Background: There is renewed interest in ACL repair following rupture with the development of new repair techniques. The aim of the audit was to assess outcomes and complications of ACL repair with Internal Brace Ligament Augmentation (IBLA) at minimum one year follow-up.
Materials and methods: 68 consecutive patients who underwent Anterior Cruciate Ligament (ACL) repair with IBLA were followed for a minimum of one year following surgery. Knee Injury and Osteoarthritis Outcome Score (KOOS) and Western Ontario and McMaster osteoarthritis index (WOMAC) scores were collected at set time points via an online outcomes system. Improvements in scores from baseline were recorded and effect sizes for the five KOOS and three WOMAC domains were calculated. Patients suffering from re-rupture or undergoing re-interventions were identified and Kaplan-Meier survivorship calculated.
Results: Improvement was seen over the study period in all KOOS and WOMAC domains with the majority of improvement seen in the first three months. The results were comparable to the literature on ACL reconstruction. In the KOOS score, the greatest effect size at one year was seen in the Quality of Life (QoL) (2.82, 95% CI 2.25 to 3.39) and Sport domains (2.60, 95% CI 2.09 to 2.12). The lowest KOOS effect size was seen in the Activities of Daily Living (ADL) domain (1.1, 95% CI 0.68 to 1.51), with similar smaller improvements seen in the WOMAC domains.
There were four re-interventions including one for re-rupture, and one each for surgery for arthrofibrosis, meniscal tear and chondral parthology.

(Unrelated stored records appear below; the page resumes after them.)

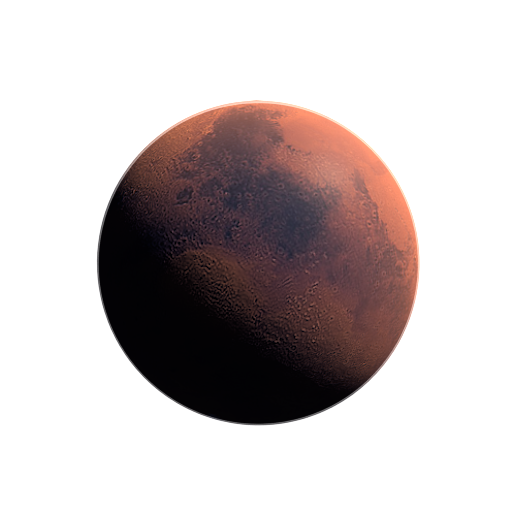
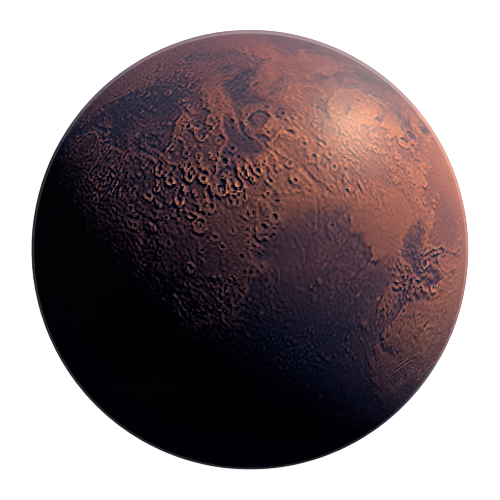
feat(base): clean & new building list

diff --git a/assets/modules/base/components/Base.scss b/assets/modules/base/components/Base.scss
@@ -1,116 +1,6 @@
+@import '../../../../scss/mixins/mixins';
 @import '../../../../scss/variables/variables';
 
-$town-width: 400px;
-$town-height: 400px;
-$cell-size: 60px;
-
-$positions: (
-        "1": (
-                "top": $town-height / 4 - $cell-size / 2,
-                "left": $town-width / 4 - $cell-size / 2
-        ),
-        "2": (
-                "top": $town-height / 4 - $cell-size / 2,
-                "left": $town-width / 2 - $cell-size / 2
-        ),
-        "3": (
-                "top": $town-height / 4 - $cell-size / 2,
-                "left": $town-width * 3 / 4 - $cell-size / 2
-        ),
-        "4": (
-                "top": $town-height / 2 - $cell-size / 2,
-                "left": $town-width / 4 - $cell-size / 2
-        ),
-        "5": (
-                "top": $town-height / 2 - $cell-size / 2,
-                "left": $town-width / 2 - $cell-size / 2
-        ),
-        "6": (
-                "top": $town-height / 2 - $cell-size / 2,
-                "left": $town-width * 3 / 4 - $cell-size / 2
-        ),
-        "7": (
-                "top": $town-height * 3 / 4 - $cell-size / 2,
-                "left": $town-width / 4 - $cell-size / 2
-        ),
-        "8": (
-                "top": $town-height * 3 / 4 - $cell-size / 2,
-                "left": $town-width / 2 - $cell-size / 2
-        ),
-        "9": (
-                "top": $town-height * 3 / 4 - $cell-size / 2,
-                "left": $town-width  * 3 / 4 - $cell-size / 2
-        ),
-);
-
-$cell-width: 60px;
-$cell-height: 60px;
-
 .Base {
-
-  #buildings {
-    width: $town-width;
-    height: $town-height;
-    border: 1px solid $gray-light;
-    border-radius: $border-radius-base;
-    background-color: #000;
-    margin: auto;
-    position: relative;
-
-    .cell {
-      position: absolute;
-      content: '0';
-      cursor: pointer;
-      background-image: url('http://placehold.it/60x60');
-      background-size: cover;
-      border: 1px solid $gray-dark;
-      border-radius: $border-radius-base;
-      width: $cell-width;
-      height: $cell-height;
-
-      img {
-        width: 100%;
-        height: 100%;
-      }
-
-      &:hover {
-        transition: background 0.5s ease;
-        background-color: darken($gray-light, 10);
-      }
-
-      .progress {
-        height: 10px;
-        position: absolute;
-        width: 100%;
-        border-bottom-left-radius: $border-radius-base;
-        border-bottom-right-radius: $border-radius-base;
-        bottom: -1px;
-        left:-1px;
-      }
-
-      .level {
-        font-size: 0.6rem;
-        position: absolute;
-        right: 0;
-        bottom: 12px;
-      }
-    }
-
-    .emptyCell {
-      background: grey none;
-      width: $cell-size;
-      height: $cell-size;
-    }
-
-
-    @each $key, $value in $positions {
-      #pos#{$key} {
-        @each $k, $v in $value {
-          #{$k}: #{$v}
-        }
-      }
-    }
-
-
-  }
+  @include block();
 }

diff --git a/assets/index.js b/assets/index.js
@@ -99,7 +99,6 @@ import LoginContainer from './modules/auth/LoginContainer';
 import BaseContainer from './modules/base/BaseContainer';
 import PlayerCreationContainer from './modules/player/PlayerCreationContainer';
 import BaseCreationContainer from './modules/base/BaseCreationContainer';
-import BaseRight from './modules/base/components/BaseRight'
 import Planet from './modules/core/components/Planet/Planet'
 
 function renderApp() {
@@ -109,7 +108,8 @@ function renderApp() {
           <Route path="/" component={App} onEnter={requireAuth}>
             <IndexRoute components={{center: HomePage, right: HomePage}} />
             <Route path="home" components={{center: HomePage, right: HomePage}} />
-            <Route path="base" components={{center: Planet, right: BaseRight}} />
+            <Route path="planet" components={{center: Planet}} />
+            <Route path="base" components={{center: BaseContainer}} />
 
             <Route path="create/player" components={{center: PlayerCreationContainer, right: HomePage}} />
             <Route path="create/base" components={{center: BaseCreationContainer, right: HomePage}} />

diff --git a/assets/modules/base/components/Base.js b/assets/modules/base/components/Base.js
@@ -6,6 +6,7 @@ import map from 'lodash/map'
 import filter from 'lodash/filter'
 import reduce from 'lodash/reduce'
 import * as PopupTypes from '../../core/components/Popup/PopupTypes'
+import BuildingsList from './../../buildings/components/BuildingsList'
 
 require('./Base.scss');
 
@@ -16,12 +17,13 @@ class Base extends Component {
     }
 
     render() {
+
         return (
             <div className="Base">
-                <h2>{ this.props.base.name }</h2>
+                <h2>Base : { this.props.base.name }</h2>
 
                 <div id="buildings">
-                    Coming soon !
+                    <BuildingsList buildings={this.props.base.buildings}/>
                 </div>
             </div>
         )
@@ -30,6 +32,7 @@ class Base extends Component {
 
 Base.propTypes = {
     base: PropTypes.object.isRequired,
+    sBuildings: PropTypes.object.isRequired,
     onSelectCell: PropTypes.func.isRequired
 };
 

diff --git a/assets/modules/base/reducers/baseReducer.js b/assets/modules/base/reducers/baseReducer.js
@@ -3,6 +3,7 @@ import * as BuldingsActions from '../actions/BuildingActionTypes';
 import * as AppActions from '../../core/actions/AppActionTypes';
 import clone from 'lodash/clone';
 import map from 'lodash/map';
+import omit from 'lodash/omit';
 
 import forEach from 'lodash/forEach'
 
@@ -20,10 +21,17 @@ export function populateBase(state, base) {
     }
     const buildings = [];
     map(base.buildings, (id) => {
-        buildings.push(state.entities.buildings[id])
+        buildings.push(populateBuilding(state, state.entities.buildings[id]))
     });
 
     return {...base, buildings};
+}
+
+export function populateBuilding (state, building) {
+    return {
+        ...building,
+        ...omit(state.entities.staticBuildings[building.buildingId], ['id'])
+    }
 }
 
 export function currentBase (state = {

diff --git a/assets/modules/base/BaseContainer.js b/assets/modules/base/BaseContainer.js
@@ -26,6 +26,7 @@ class BaseContainer extends Component {
         return (
             <div>
                 <Base onSelectCell={this.props.actions.openPopup}
+                      sBuildings={this.props.sBuildings}
                       base={currentBase} />
             </div>
         );
@@ -33,10 +34,11 @@ class BaseContainer extends Component {
     }
 }
 
-import { getCurrentBase } from './reducers/baseReducer'
+import { getPopulatedCurrentBase } from './reducers/baseReducer'
+import { getStaticBuildings } from '../static/reducers/staticReducer'
 
 function mapStateToProps(state) {
-    return { currentBase: getCurrentBase(state) };
+    return { currentBase: getPopulatedCurrentBase(state), sBuildings: getStaticBuildings(state)  };
 }
 
 function mapDispatchToProps(dispatch) {

diff --git a/assets/modules/buildings/components/BuildingsList.js b/assets/modules/buildings/components/BuildingsList.js
@@ -1,0 +1,28 @@
+import React, { Component, PropTypes } from 'react';
+import './BuildingsList.scss'
+
+class BaseBuildingsList extends Component {
+
+    render() {
+
+        const { buildings } = this.props;
+        console.log(buildings);
+        return (
+            <div>
+                {buildings.map((building) => {
+                    return (
+                        <div>
+                            {building.name} - Level {building.currentLevel}
+                        </div>
+                    )
+                })}
+            </div>
+        )
+    }
+}
+
+BaseBuildingsList.propTypes = {
+    base: PropTypes.array.isRequired
+};
+
+export default BaseBuildingsList;

diff --git a/assets/modules/App.scss b/assets/modules/App.scss
@@ -1,3 +1,4 @@
+@import '../../scss/mixins/mixins';
 @import '../../scss/variables/variables';
 
 $center-width: 700px;
@@ -12,11 +13,10 @@ $max-height: 450px;
 }
 
 .AppCenter {
-    width: 80%;
-    min-width: 1000px;
+    width: calc(100% - 2 * 369px);
     height: 75%;
-    margin: auto;
-    //border:1px solid white;
+    margin: $spacing-gutter auto auto;
+
     position: relative;
 }
 
@@ -59,10 +59,9 @@ $max-height: 450px;
 }
 
 .AppTopCenter {
-    $box-shadow: 0px 0px 8px 0px #2897C1;
 
-    border: 2px solid #38CAFF;
-    box-shadow: $box-shadow, inset $box-shadow;
+    @include block();
+
     background: rgba($color-blue, 0.3);
 
     padding: $spacing-inner;

diff --git a/scss/app.scss b/scss/app.scss
@@ -13,10 +13,8 @@
 *  Modules
 ***********/
 
-@import "modules/app/app-center";
 @import "modules/auth/auth";
 @import "modules/button/button";
-@import "modules/notification/notification-block";
 @import "modules/table/table";
 @import "modules/list/list";
 
@@ -24,12 +22,13 @@
 
 @import "reset";
 
+@import url(https://fonts.googleapis.com/css?family=Open+Sans:400,600,700,800,300);
 
 html {
   background: $gray-light;
   height:100%;
   font-size: 13px;
-  font-family:serif;
+  font-family: 'Open Sans', sans-serif;
   line-height:16px;
 }
 

diff --git a/scss/variables/variables.scss b/scss/variables/variables.scss
@@ -11,14 +11,16 @@ $z-index-notifications: 500;
 $z-index-bottom-menu: 100;
 
 
-$font-weight-thin: 200;
+$font-weight-thin: 300;
 $font-weight-normal: 400;
 $font-weight-medium: 600;
-$font-weight-bold: 800;
-$font-weight-bolder: 900;
+$font-weight-bold: 700;
+$font-weight-bolder: 800;
 
 $font-size-tiny: 10px;
 $font-size-small: 12px;
 $font-size-base: 15px;
 $font-size-medium: 18px;
 $font-size-large: 20px;
+
+

diff --git a/assets/modules/core/components/Planet/Planet.scss b/assets/modules/core/components/Planet/Planet.scss
@@ -14,7 +14,8 @@ $planet-z-index: 10;
 }
 
 .Planet {
-  background: url("../../../../../static/img/layout/planete-02.png") center;
+  background: url("../../../../../static/img/layout/planete-04.png") center;
+  background-size: cover;
   width:$planet-size;
   height:$planet-size;
   z-index: $planet-z-index;

diff --git a/scss/mixins/_block.scss b/scss/mixins/_block.scss
@@ -1,0 +1,8 @@
+@import '../variables/variables';
+
+@mixin block($color: $color-blue) {
+  box-shadow: 0px 0px 8px 0px $color, inset 0px 0px 8px 0px $color;
+  border: 2px solid #38CAFF;
+  color: $color-blue;
+  padding: $spacing-gutter;
+}

diff --git a/scss/mixins/mixins.scss b/scss/mixins/mixins.scss
@@ -2,3 +2,4 @@
 @import "links";
 @import "buttons";
 @import "scrollbars";
+@import "block";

Conclusions: This audit provides early functional outcome and failure data that demonstrates the technique of ACL repair with IBLA is comparable with early results from ACL reconstruction, with the greatest improvements seen in return to sporting activity. Further randomised studies are required to directly compare repair against standard ACL reconstruction techniques.